As one might imagine, securing several things is way more challenging than securing one element. However, security concerns are in front of everyone’s minds when individuals work with monoliths with microservices.
When it comes to securing data at rest, the microservices have their way of securing configuration. But, above all, these are some elements where security cannot be compromised.
Ideally, testing is one of the things that can be quite deficient in their productivity and success is undoubtedly having services that don’t fail regularly and don’t fulfill the contracts. People say that microservices are pretty tiny and look minor and less severe or business-like compared to substantial monolithic applications and some developers ignore the testing.
Above all, people shouldn’t miss it as they offer plenty of opportunities for creating amazingly tested and robust solutions, so one shouldn’t pass on it as it is way more than trivial, or unit tests aren’t likely to be the answer. One needs to include tests including:
- Unit tests
- Service / API test
- End to End test of the integrated system
6. Continuous integration:
As mentioned earlier, end-to-end testing plays a crucial role. Still, with microservices, one needs to ensure that everything works perfectly, and they should also see microservices interact perfectly. One can go quite far when testing such challenging conditions in isolation.
One of the best ways to deal with the issue is to set up integration regularly whenever they merge with a problem; they need to set up the code to their master and deploy it to an integration environment where different tests tend to run.
Ideally, the microservice architectural pattern isn’t likely to be associated with any programming language, but most tasks are done in Java. Above all, it is essential that anyone applying for any programming job needs to have skills in various languages; several staffing experts are specially trained and experienced to recognize a candidates’ Java skills by scanning their resume and deliverables they would have done in the past. If one’s past projects aren’t there for review or even if they are, then the hiring managers will likely use coding tests to verify these skills.
8. Back-End Development
As Microservices is most likely to be a distributed system, there are likely some challenges on the backend that would befuddle several developers. However, one’s familiarity with backend development will set them apart to solve software development challenges as they are experienced quickly.

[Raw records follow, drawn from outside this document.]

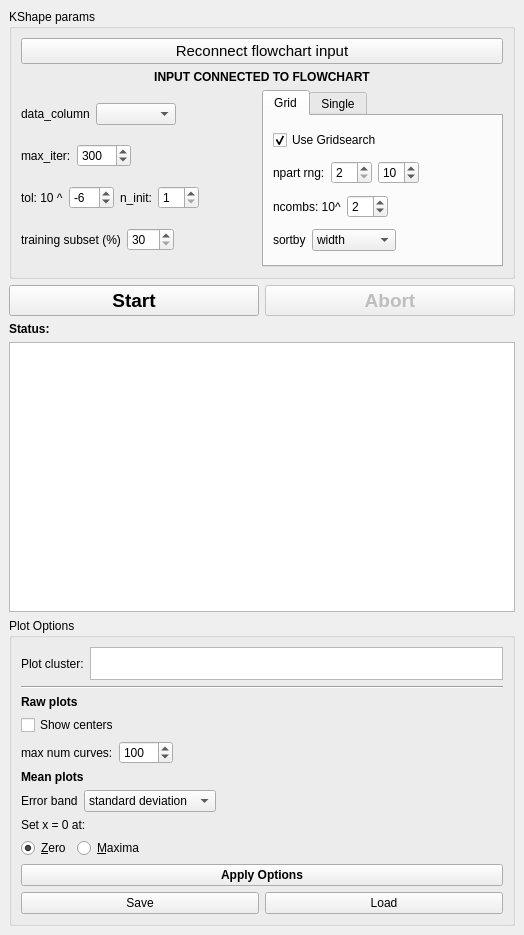
kushalkolar/MESmerize, file mesmerize/plotting/widgets/kshape/control_widget.ui: the form before one commit.
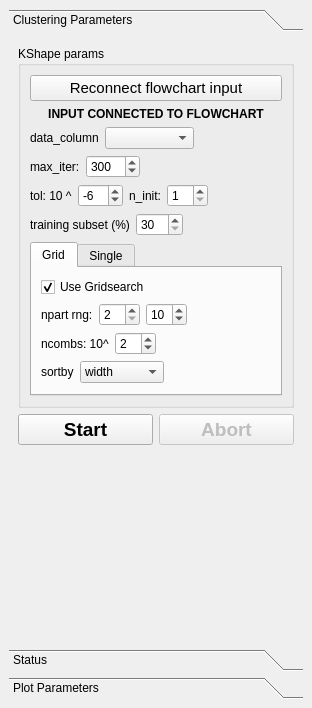
The form after the commit.

Commit message: fix bugs with saving kshape grid plots

```diff
--- a/mesmerize/plotting/widgets/kshape/control_widget.ui
+++ b/mesmerize/plotting/widgets/kshape/control_widget.ui
@@ -6,14 +6,32 @@
    <rect>
     <x>0</x>
     <y>0</y>
-    <width>524</width>
-    <height>935</height>
+    <width>312</width>
+    <height>708</height>
    </rect>
   </property>
   <property name="windowTitle">
    <string>Co&amp;ntrols</string>
   </property>
   <widget class="QWidget" name="dockWidgetContents">
+   <layout class="QVBoxLayout" name="verticalLayout_10">
+    <item>
+     <widget class="QToolBox" name="toolBox">
+      <property name="currentIndex">
+       <number>0</number>
+      </property>
+      <widget class="QWidget" name="page">
+       <property name="geometry">
+        <rect>
+         <x>0</x>
+         <y>0</y>
+         <width>296</width>
+         <height>562</height>
+        </rect>
+       </property>
+       <attribute name="label">
+        <string>Clustering Parameters</string>
+       </attribute>
    <layout class="QVBoxLayout" name="verticalLayout_4">
     <item>
      <widget class="QGroupBox" name="groupBoxKShapeParams">
@@ -221,8 +239,6 @@
              </item>
             </layout>
            </item>
-          </layout>
-         </item>
          <item>
           <widget class="QTabWidget" name="tabWidget">
            <property name="tabPosition">
@@ -478,6 +494,8 @@
         </layout>
        </item>
       </layout>
+           </item>
+          </layout>
      </widget>
     </item>
     <item>
@@ -516,6 +534,34 @@
      </layout>
     </item>
     <item>
+         <spacer name="verticalSpacer_2">
+          <property name="orientation">
+           <enum>Qt::Vertical</enum>
+          </property>
+          <property name="sizeHint" stdset="0">
+           <size>
+            <width>20</width>
+            <height>40</height>
+           </size>
+          </property>
+         </spacer>
+        </item>
+       </layout>
+      </widget>
+      <widget class="QWidget" name="page_2">
+       <property name="geometry">
+        <rect>
+         <x>0</x>
+         <y>0</y>
+         <width>296</width>
+         <height>578</height>
+        </rect>
+       </property>
+       <attribute name="label">
+        <string>Status</string>
+       </attribute>
+       <layout class="QVBoxLayout" name="verticalLayout_8">
+        <item>
      <widget class="QLabel" name="label_6">
       <property name="font">
        <font>
@@ -539,6 +585,13 @@
       </property>
      </widget>
     </item>
+       </layout>
+      </widget>
+      <widget class="QWidget" name="page_3">
+       <attribute name="label">
+        <string>Plot Parameters</string>
+       </attribute>
+       <layout class="QVBoxLayout" name="verticalLayout_9">
     <item>
      <widget class="QGroupBox" name="groupBoxPlotParams">
       <property name="font">
@@ -792,7 +845,24 @@
          </item>
         </layout>
        </item>
-      </layout>
+           <item>
+            <spacer name="verticalSpacer">
+             <property name="orientation">
+              <enum>Qt::Vertical</enum>
+             </property>
+             <property name="sizeHint" stdset="0">
+              <size>
+               <width>20</width>
+               <height>40</height>
+              </size>
+             </property>
+            </spacer>
+           </item>
+          </layout>
+         </widget>
+        </item>
+       </layout>
+      </widget>
      </widget>
     </item>
    </layout>
```
Left out of the diff: 1 changed line with no effect on the pictures. Lines whose indentation alone changed are shown as unchanged. The commit also changes 1 other file.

DevOps is the newer way of working and is all set to shake up how we see the developers’ job. This is the perfect time for software developers to try their hands on something new and gain more significant insights.
With these essential skillsets, you can develop yourself as an advanced microservices developer.